Given a set of calibrated images of an object or scene, we reconstruct a (a) sparse voxel (“Plenoxel”) grid with density and spherical harmonic coefficients at each voxel. To render a ray, we (b) compute the color and opacity of each sample point via trilinear interpolation of the neighboring voxel coefficients. We integrate the color and opacity of these samples using (c) differentiable volume rendering, following the recent success of NeRF. The voxel coefficients can then be (d) optimized using the standard MSE reconstruction loss relative to the training images, along with a total variation regularizer.

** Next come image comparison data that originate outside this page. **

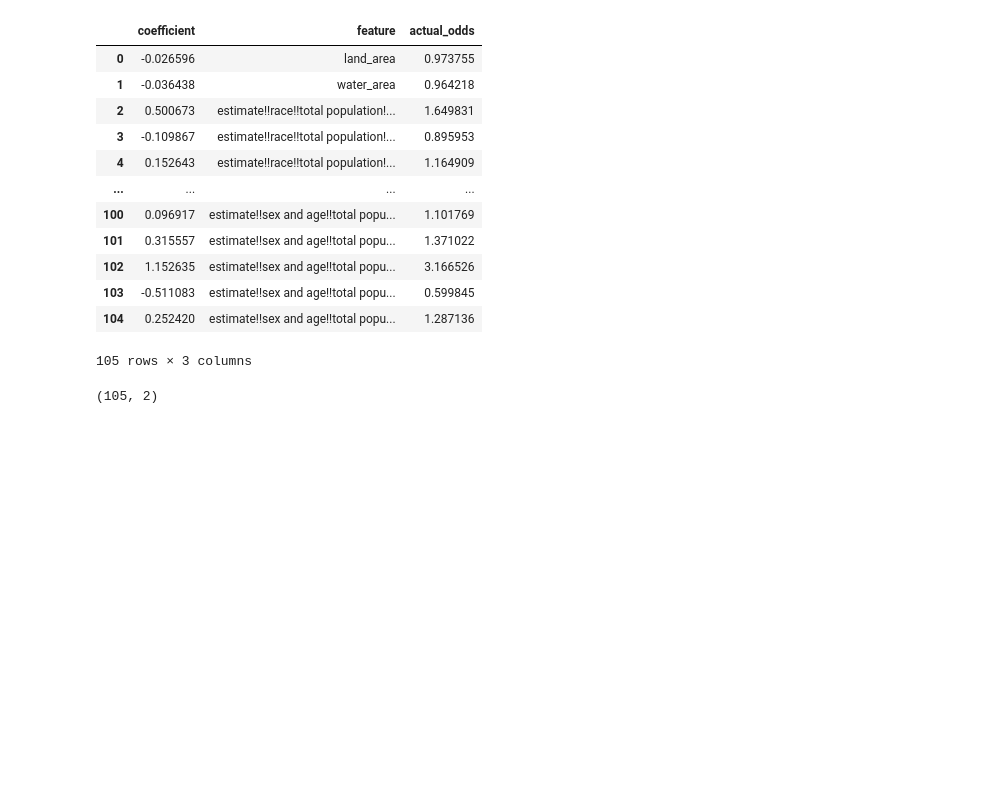
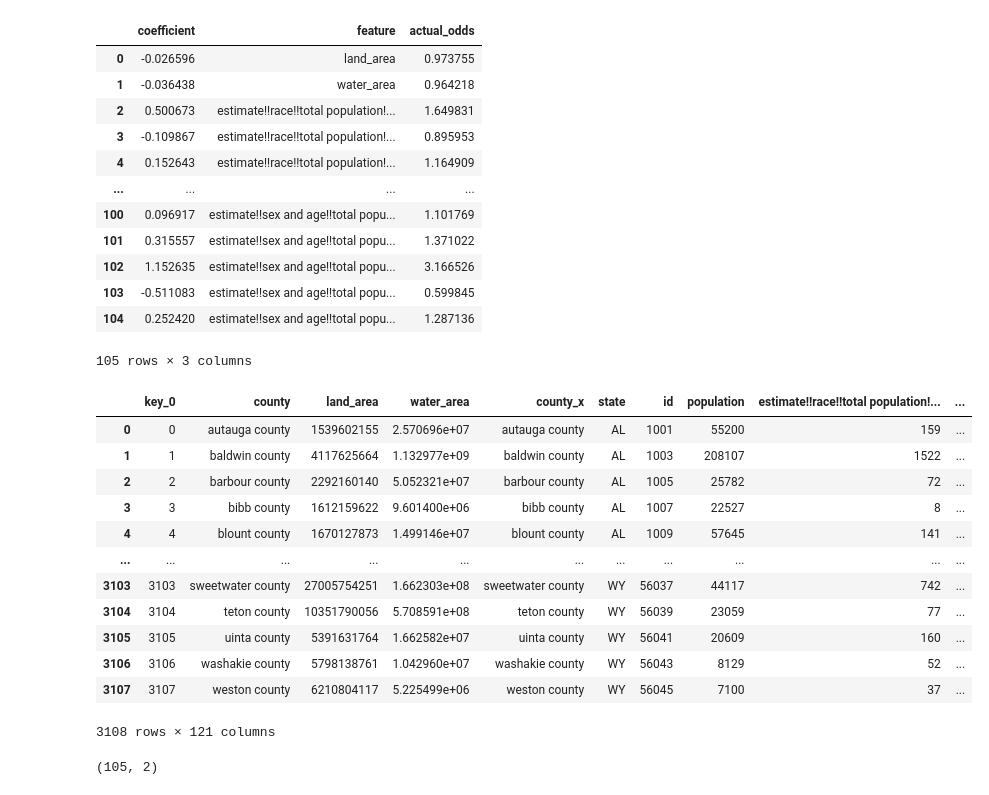
Before and after one commit to Agelf123/covid_predictions, a Jupyter notebook: code/brandon/Modeling.ipynb, the cells around one changed output. Saved outputs shown, nothing was run; the diff lists cells and outputs as text; code cells hidden in the pictures; blank space fills up the shorter version.

```diff
--- a/code/brandon/Modeling.ipynb
+++ b/code/brandon/Modeling.ipynb
@@ -1345,6 +1333,22 @@ logreg2_eval = new_coef_df.loc[new_coef_df['coefficient'] != 0].sort_values(by =
 # master.to_csv('~/documents/master_w_ratios.csv')
 # %%
 # better_master.to_csv('~/documents/lassoed_df.csv')
+# %%
+better_master
+# %% [output]
+|  | key_0 | county | land_area | water_area | county_x | state | id | population | estimate!!race!!total population!... | ... |
+| 0 | 0 | autauga county | 1539602155 | 2.570696e+07 | autauga county | AL | 1001 | 55200 | 159 | ... |
+| 1 | 1 | baldwin county | 4117625664 | 1.132977e+09 | baldwin county | AL | 1003 | 208107 | 1522 | ... |
+| 2 | 2 | barbour county | 2292160140 | 5.052321e+07 | barbour county | AL | 1005 | 25782 | 72 | ... |
+| 3 | 3 | bibb county | 1612159622 | 9.601400e+06 | bibb county | AL | 1007 | 22527 | 8 | ... |
+| 4 | 4 | blount county | 1670127873 | 1.499146e+07 | blount county | AL | 1009 | 57645 | 141 | ... |
+| ... | ... | ... | ... | ... | ... | ... | ... | ... | ... | ... |
+| 3103 | 3103 | sweetwater county | 27005754251 | 1.662303e+08 | sweetwater county | WY | 56037 | 44117 | 742 | ... |
+| 3104 | 3104 | teton county | 10351790056 | 5.708591e+08 | teton county | WY | 56039 | 23059 | 77 | ... |
+| 3105 | 3105 | uinta county | 5391631764 | 1.662582e+07 | uinta county | WY | 56041 | 20609 | 160 | ... |
+| 3106 | 3106 | washakie county | 5798138761 | 1.042960e+07 | washakie county | WY | 56043 | 8129 | 52 | ... |
+| 3107 | 3107 | weston county | 6210804117 | 5.225499e+06 | weston county | WY | 56045 | 7100 | 37 | ... |
+3108 rows × 121 columns
 # %%
 new_coef_df.shape
 # %% [output]
```
Also changed, not shown: parts of 20 cells of this notebook.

Note: joint first-authorship is not really supported in BibTex; you may need to modify the above if not using CVPR's format. For the SIGGRAPH format you can try the following
Our method converges rapidly. We reach comparable metrics (PSNR) 100x faster than NeRF, and achieve reasonable results within a few seconds of optimization.
Using NeRF's NDC parameterization, we are able to approximately match NeRF's results on forward-facing scenes as well.
We extend the method to 360° real scenes using a background model based on multi-sphere images (MSI), similar to the approach used in NeRF++.
The following is a capture of a real Lego bulldozer. We show the background and foreground models separately.
Please also check out DirectVoxGo, a similar work which recently appeared on arXiv. They use a neural net to fit the color, but do not make use of TV regularization, SH, or sparse voxels. Additionally, their implementation does not require custom CUDA kernels.
We note that Utkarsh Singhal and Sara Fridovich-Keil tried a related idea with point clouds some time prior to this project. Additionally, we would like to thank Ren Ng for helpful suggestions and Hang Gao for reviewing a draft of the paper. The NeRF++ results were generously provided by the authors.
The project is generously supported in part by the CONIX Research Center, one of six centers in JUMP, a Semiconductor Research Corporation (SRC) program sponsored by DARPA; a Google research award to Angjoo Kanazawa; Benjamin Recht’s ONR awards N00014-20-1-2497 and N00014-18-1-2833, NSF CPS award 1931853, and the DARPA Assured Autonomy program (FA8750-18-C-0101). Sara Fridovich-Keil and Matthew Tancik are supported by the NSF GRFP.
This website is in part based on a template of Michaël Gharbi, also used in PixelNeRF and PlenOctrees.